- Aim of the task
Every line containing the string "modeling" is to be copied from the records.

- Source data
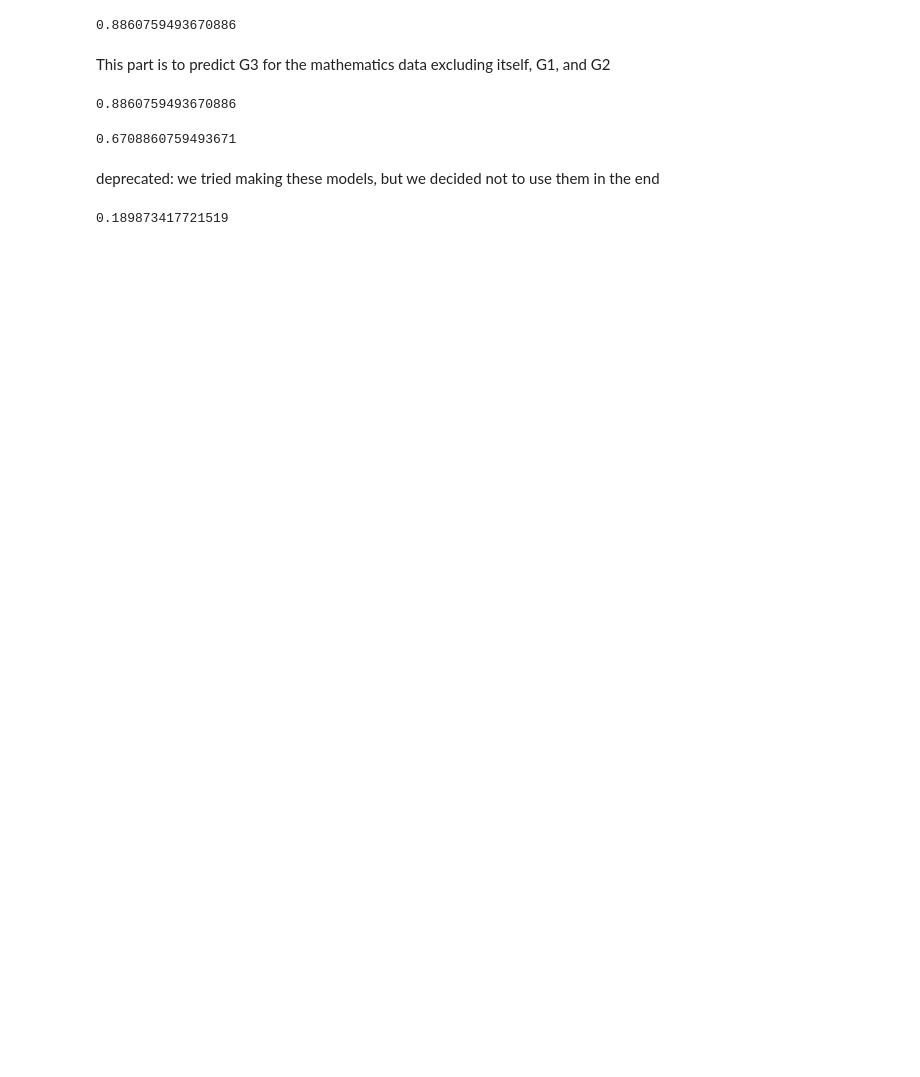
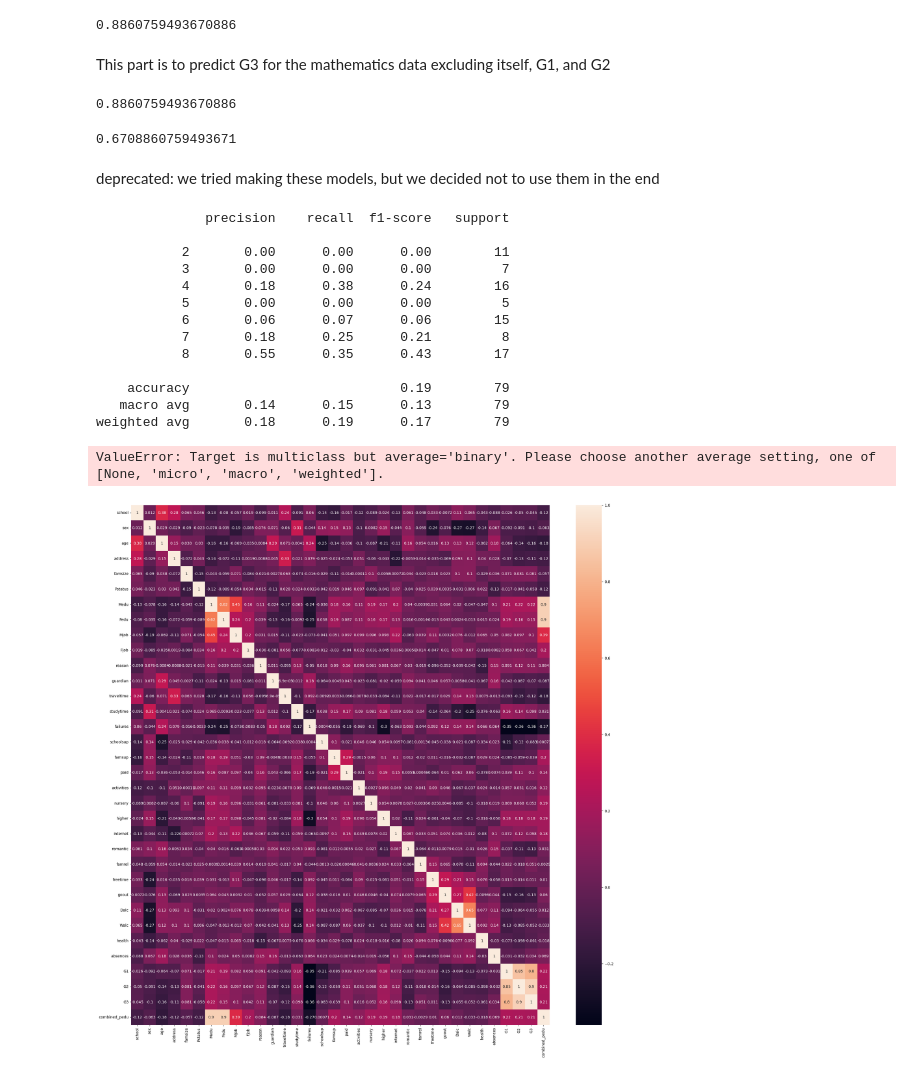
Before and after one commit to annebelleo/INFOMHCML, a Jupyter notebook: modeling.ipynb, the cells around one changed output. Cells and saved outputs as stored; diff of their text form; code cells hidden in the pictures; blank space fills up the shorter version.

```diff
--- a/modeling.ipynb
+++ b/modeling.ipynb
@@ -400,6 +428,26 @@ metrics.accuracy_score(y_test_5, pred) # 70% accuracy
 # %% [markdown]
 deprecated: we tried making these models, but we decided not to use them in the end
 # %%
+# add correlation matrix to see which features are highly correlated
+corr_data = data.select_dtypes(include='number')
+corr = corr_data.corr()
+fig, ax = plt.subplots(figsize=(25,25))
+ax = sns.heatmap(corr, annot=True)
+
+# classification: try to predict sensitive attribute (sex) using highly correlated features
+features = data[['Dalc', 'Walc', 'studytime', 'freetime']]
+X = features
+y = data['sex']
+X_train, X_test, y_train, y_test = train_test_split(X, y, test_size=0.2, random_state=42)
+clf = svm.SVC().fit(X_train, y_train)
+pred = clf.predict(X_test)
+metrics.accuracy_score(y_test, pred) # 75.4% accuracy
+
+# regression: score determined by RMSE
+regr = svm.SVR().fit(X_train, y_train)
+pred = regr.predict(X_test)
+metrics.mean_squared_error(y_test, pred) # 1.70
+
 # regression: predict whether parents are cohabitating
 features = data[['famsize', 'guardian', 'address', 'Walc', 'activities', 'romantic', 'internet']]
 X = features
@@ -415,33 +463,47 @@ features = data[['studytime', 'Walc', 'freetime', 'Mjob', 'schoolsup', 'health']
 X = features
 y = data['sex']
 X_train, X_test, y_train, y_test = train_test_split(X, y, test_size=0.2, random_state=42)
 X_train = sm.add_constant(X_train)
 regr = sm.OLS(y_train, X_train).fit()
 params = regr.params
 regr.summary()
 
 # SVM classifier: predict combined education from features
 data['combined_pedu'] = round((data['Medu'] + data['Fedu']) / 2)
 features = data[['studytime', 'Walc', 'freetime', 'Mjob', 'schoolsup', 'health']]
 X = features
 y = data['combined_pedu']
 X_train, X_test, y_train, y_test = train_test_split(X, y, test_size=0.2, random_state=42)
 clf = svm.SVC().fit(X_train, y_train)
 pred = clf.predict(X_test)
 metrics.accuracy_score(y_test, pred)
 metrics.classification_report(y_test, pred)
 # metrics.f1_score(y_test, pred)
 
 # same as above, but this time, use intersectional fairness
 data['combined_pedu'] = data['Medu'] + data['Fedu']
 features = data[['studytime', 'Walc', 'freetime', 'Mjob', 'schoolsup', 'health']]
 X = features
 y = data['combined_pedu']
 X_train, X_test, y_train, y_test = train_test_split(X, y, test_size=0.2, random_state=42)
 clf = svm.SVC().fit(X_train, y_train)
 pred = clf.predict(X_test)
 metrics.accuracy_score(y_test, pred)
-# print(metrics.classification_report(y_test, pred))
-# metrics.f1_score(y_test, pred)
+print(metrics.classification_report(y_test, pred))
+metrics.f1_score(y_test, pred)
 # %% [output]
-0.189873417721519
+              precision    recall  f1-score   support
+
+           2       0.00      0.00      0.00        11
+           3       0.00      0.00      0.00         7
+           4       0.18      0.38      0.24        16
+           5       0.00      0.00      0.00         5
+           6       0.06      0.07      0.06        15
+           7       0.18      0.25      0.21         8
+           8       0.55      0.35      0.43        17
+
+    accuracy                           0.19        79
+   macro avg       0.14      0.15      0.13        79
+weighted avg       0.18      0.19      0.17        79
+ValueError: Target is multiclass but average='binary'. Please choose another average setting, one of [None, 'micro', 'macro', 'weighted'].
+[figure, added]
```
Also changed, not shown: parts of 12 cells of this notebook.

- Completed task
Before and after one commit to annebelleo/INFOMHCML, a Jupyter notebook: modeling.ipynb, the cells around one changed output. Cells and saved outputs as stored; diff of their text form; code cells hidden in the pictures; blank space fills up the shorter version.
--- a/modeling.ipynb
+++ b/modeling.ipynb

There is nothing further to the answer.